The City of Ithaca published its annual drinking water quality report last week, showing the status of the city's water supply over the last year, which, generally, seemed quite healthy.
Tompkins County’s sources of drinking water, including tap and bottled water, consists of rivers, lakes, streams, ponds, reservoirs, springs, and groundwater. While the water travels over the surface of the land or through the ground, it dissolves naturally occurring minerals and, in some cases radioactive contaminants.
Other substances it can pick up are from the presence of animals or humans. The State of New York and the Environmental Protection Agency (EPA) provide guidelines for the limit of contaminants in water to ensure it is safe to drink.

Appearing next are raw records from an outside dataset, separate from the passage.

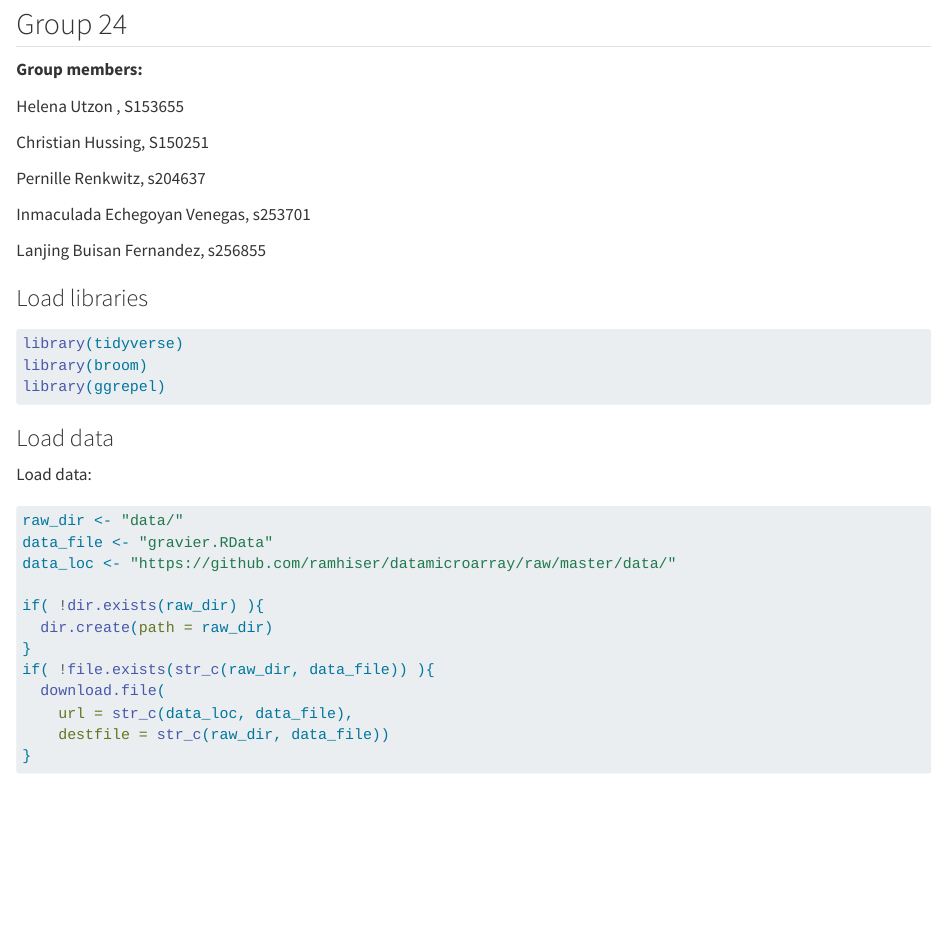
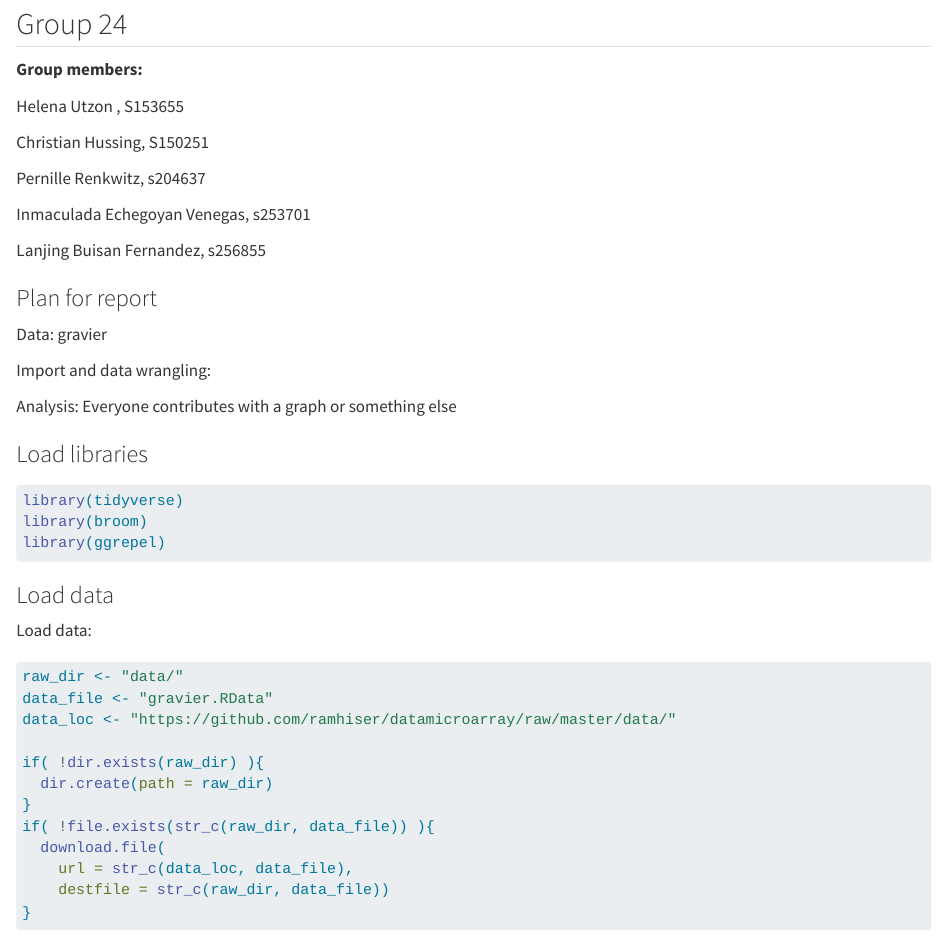
Before and after one commit to rforbiodatascience25/group24, a Quarto document (Lab 7 assignment, group 24.qmd): the page in a window 1100 px wide, from 110 px down. Rendered offline with R 4.5, knitr and Pandoc in place of Quarto, with nearby package versions; some code elsewhere in the file could not run offline.

Commit message:
Added plan for report

```diff
--- a/Lab 7 assignment, group 24.qmd
+++ b/Lab 7 assignment, group 24.qmd
@@ -18,6 +18,14 @@ Pernille Renkwitz, s204637
 Inmaculada Echegoyan Venegas, s253701
 
 Lanjing Buisan Fernandez, s256855
+
+### Plan for report
+
+Data: gravier
+
+Import and data wrangling:
+
+Analysis: Everyone contributes with a graph or something else
 
 ### Load libraries
 
```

The State Health Department and the Federal Drug Administration (FDA) regulate those limits for bottled water.
Following changes to the treatment process in 2016, the Tompkins County Health Department (TCHD) required the City of Ithaca to restart sampling for the Lead and Copper Rule. The City met the requirements and, in 2018, collected 34 samples from homes with known lead and service lines.
Three samples were above the action level (AL) of 15 micrograms per liter (ug/L). The action level was not an exceedance because the lead concentration was not greater than 15ug/L in more than ten percent, the 90th percentile, of the water samples during the monitoring period. One sample site tested was above the action level of 1.3 milligrams per liter (mg/L) for copper. More testing will take place in June 2019.
On average, the City of Ithaca’s sodium level for 2018 was 30 mg/l, with level consistently higher than 20mg/l, which is dangerous for people on a strict sodium diet. Concerning the nuisance chemical, manganese, which may create aesthetic, cosmetic or technical problems, is not regulated by the EPA. A secondary standard of 0.05 mg/L was created to minimize those problems. In 2018, there were no issues reported for manganese.
The City of Ithaca did pick up a monitoring violation in early November when it ran out of nitrogen gas, which is used in testing for chlorite in drinking water. It gained another violation the next day again, since there was still no gas and more couldn’t be picked up until the weekend ended. The city is required to notify the public about that violation, which fell into the Tier 3 category, annually and thus the report serves as that notification.
The report lists that the biggest projects for 2019 will include bidding the dam safety project and preparing for the upcoming work, as well as starting the initial parts of the dredging project in the southwest part of town.